Gold prices steadied on Wednesday, but expectations of a higher dollar due to rising U.S. interest rates and strong demand for U.S. Treasury bonds seen as a refuge from trade tensions are expected to weigh.
A higher U.S. currency makes dollar-denominated gold more expensive for holders of other currencies, which potentially would subdue demand. This relationship is used by funds to generate buy and sell signals from numerical models.
"The Fed is going raise rates further this year, that will push up the dollar, a negative for gold," said Quantitative Commodity Research analyst Peter Fertig.
"An escalation in the trade dispute will trigger further moves into U.S. Treasuries regarded as the ultimate safe haven. Investors who buy Treasuries need dollars."
The latest salvo on the trade front came from the United States, which said on Tuesday it would begin collecting tariffs on another $16 billion in Chinese goods on Aug. 23.
The final tariff list targeting 279 import product lines brings to about $50 billion in goods that now face a 25 percent tariff that U.S. President Donald Trump has imposed on Chinese imports in an escalating trade war.
The U.S. Federal Reserve is expected to increase interest rates twice more this year and three times next year. The next meeting is in September.
Higher U.S. interest rates raise the opportunity cost of holding gold, which earns nothing and costs money to store and insure.

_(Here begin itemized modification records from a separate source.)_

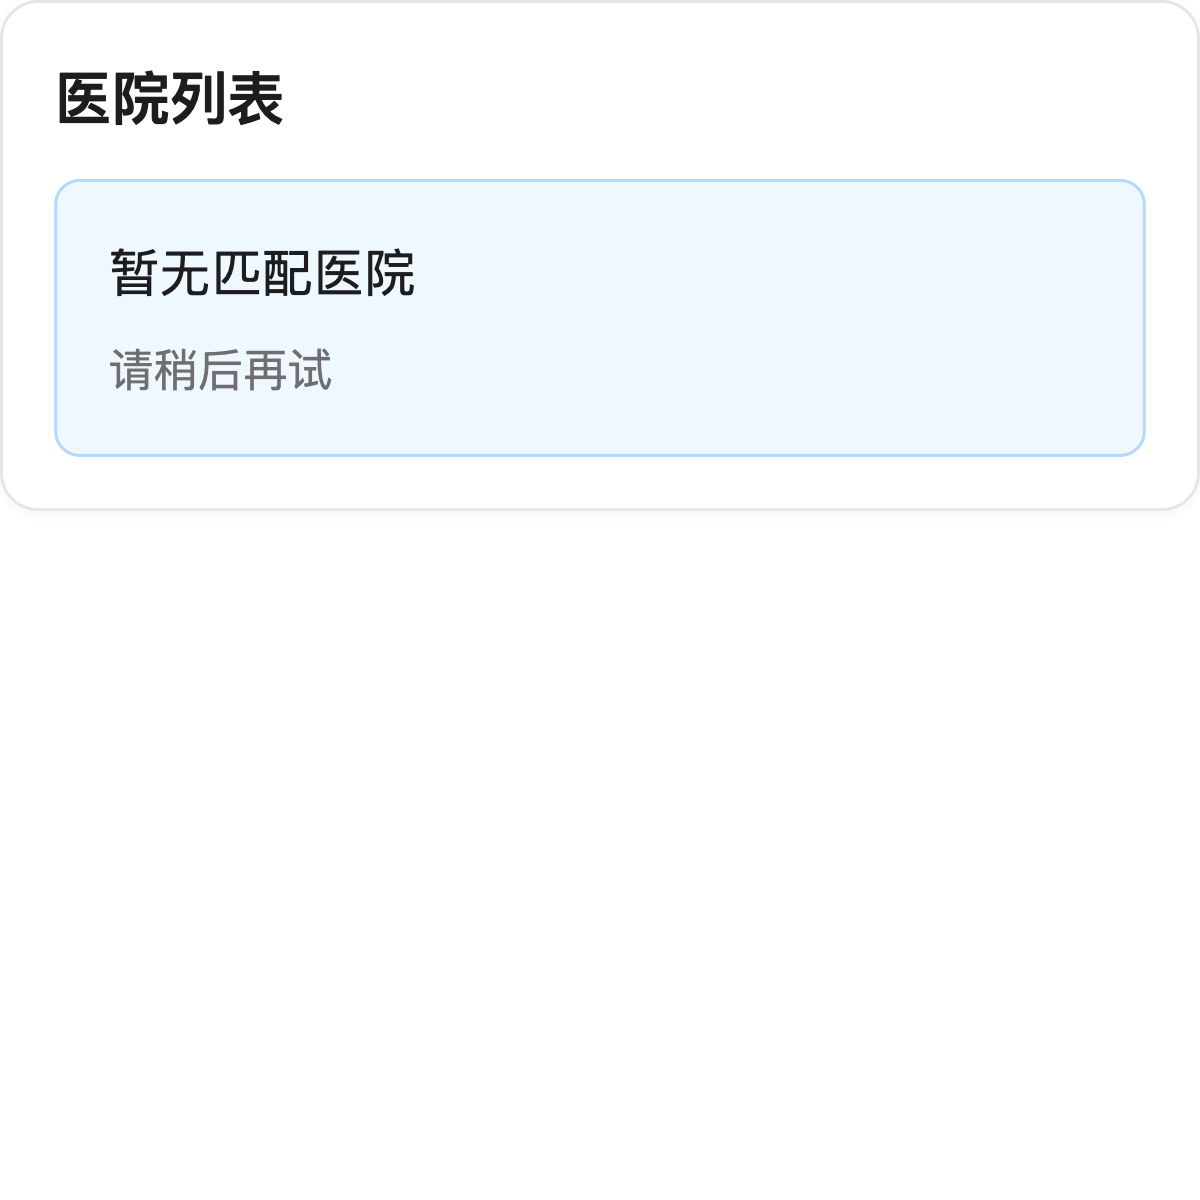
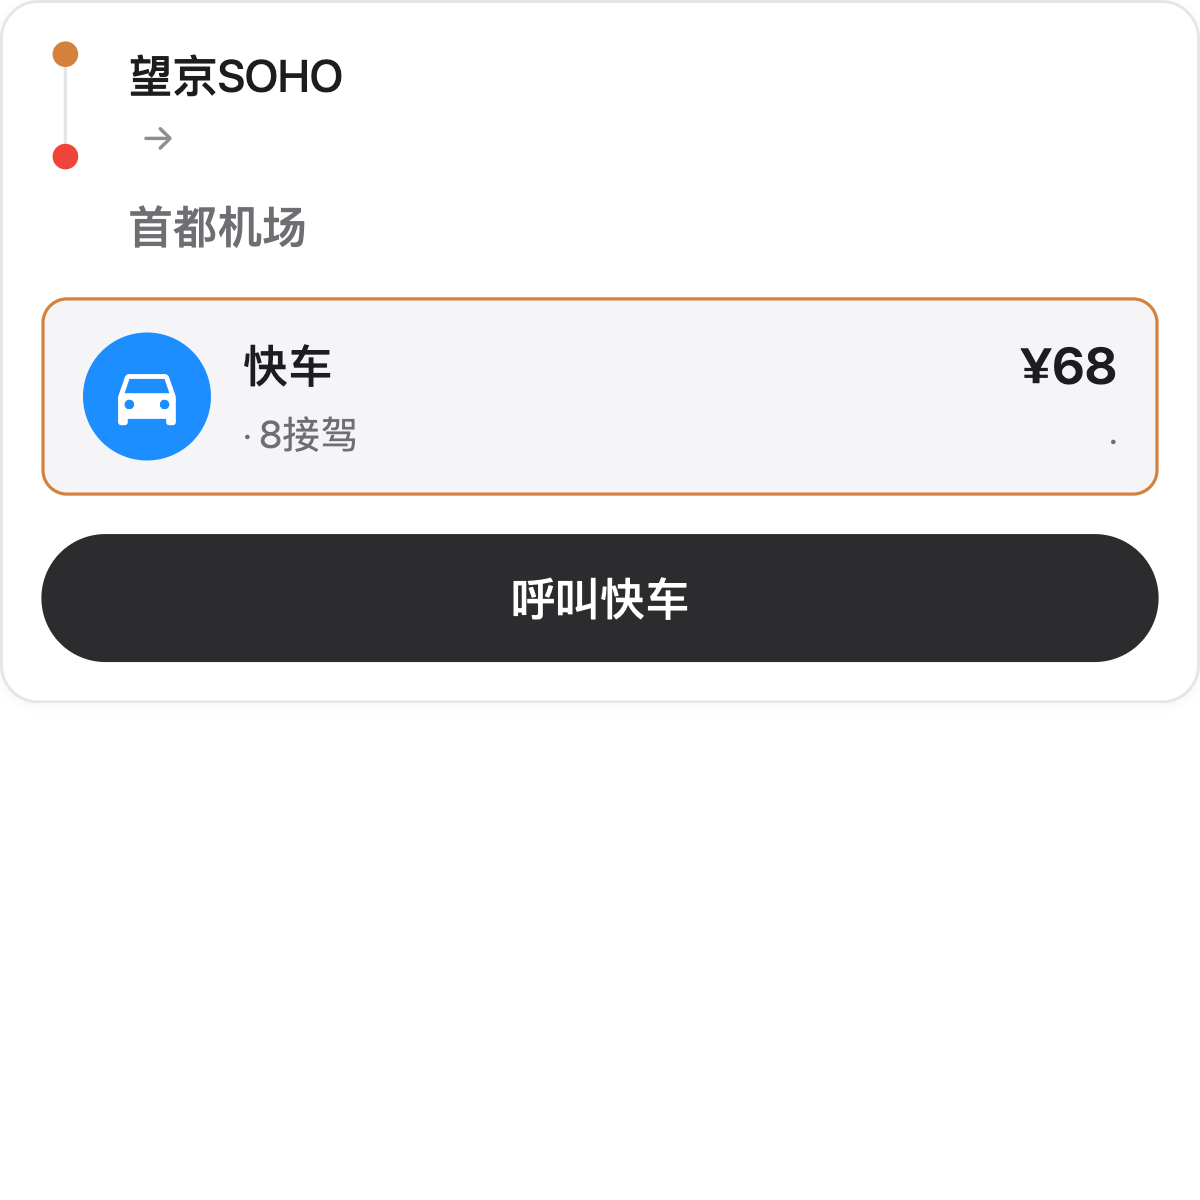
fix: correct screenshot mappings and add water-tracker README
- Regenerate taxi-estimate.png (was showing hospital content)
- Regenerate drink-search.png (was showing incorrect content)
- Update README card images: hospital→hospital-booking, taxi→taxi-history
- Add missing water-tracker/README.md to fix broken link

Changed region(s): [[0.0, 0.0308, 1.0, 0.5858]]

diff --git a/skills/water-tracker/README.md b/skills/water-tracker/README.md
@@ -1,0 +1,37 @@
+# water-tracker
+
+喝水记录，支持记录每日饮水量、查看饮水历史和今日进度。
+
+## 功能
+
+- 记录本次喝水量，查看当天累计和目标进度
+- 查看最近日期的饮水记录
+
+## 用户输入示例
+
+- "我刚喝了 250 毫升水，帮我记一下"
+- "记录一杯 300ml 的水"
+- "今天喝了多少水了"
+- "看下我最近几天的喝水情况"
+- "帮我回顾一下今天的饮水记录"
+
+## 原子接口
+
+| 接口名 | 说明 |
+|--------|------|
+| `addWaterRecord` | 记录一次喝水量 |
+| `getWaterRecords` | 查询饮水记录 |
+
+## 原子组件
+
+| 组件路径 | 说明 |
+|---------|------|
+| `components/add-water-result/index` | 喝水记录结果卡片 |
+| `components/water-records/index` | 饮水记录列表卡片 |
+
+## 后端依赖
+
+| 资源 | 名称 |
+|------|------|
+| 云函数 | `water-tracker-handler` |
+| 数据库集合 | `water_records` |

diff --git a/README.md b/README.md
@@ -38,8 +38,8 @@ cd awesome-miniprogram-skills
     <td width="50%" align="center"><a href="skills/order-skill/README.md"><img src="assets/screenshots/order-search-restaurants.png" width="100%" alt="order-skill"></a><br><b><a href="skills/order-skill/README.md">order-skill</a></b><br>外卖点餐 · 4 API</td>
   </tr>
   <tr>
-    <td width="50%" align="center"><a href="skills/hospital-skill/README.md"><img src="assets/screenshots/hospital-list.png" width="100%" alt="hospital-skill"></a><br><b><a href="skills/hospital-skill/README.md">hospital-skill</a></b><br>医院挂号 · 4 API</td>
-    <td width="50%" align="center"><a href="skills/taxi-skill/README.md"><img src="assets/screenshots/taxi-estimate.png" width="100%" alt="taxi-skill"></a><br><b><a href="skills/taxi-skill/README.md">taxi-skill</a></b><br>出行打车 · 4 API</td>
+    <td width="50%" align="center"><a href="skills/hospital-skill/README.md"><img src="assets/screenshots/hospital-booking.png" width="100%" alt="hospital-skill"></a><br><b><a href="skills/hospital-skill/README.md">hospital-skill</a></b><br>医院挂号 · 4 API</td>
+    <td width="50%" align="center"><a href="skills/taxi-skill/README.md"><img src="assets/screenshots/taxi-history.png" width="100%" alt="taxi-skill"></a><br><b><a href="skills/taxi-skill/README.md">taxi-skill</a></b><br>出行打车 · 4 API</td>
   </tr>
   <tr>
     <td width="50%" align="center"><a href="skills/travel-skill/README.md"><img src="assets/screenshots/travel-destinations.png" width="100%" alt="travel-skill"></a><br><b><a href="skills/travel-skill/README.md">travel-skill</a></b><br>旅行规划 · 4 API</td>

On the technical front, first support comes in at $1,200, followed by $1,195, near the low seen in March 2017. Resistance is at the 21-day moving average currently sitting at $1,225.
Lack of investor interest can be seen in the holdings of SPDR Gold Trust
(This article has not been edited by Zeebiz editorial team and is auto-generated from an agency feed.)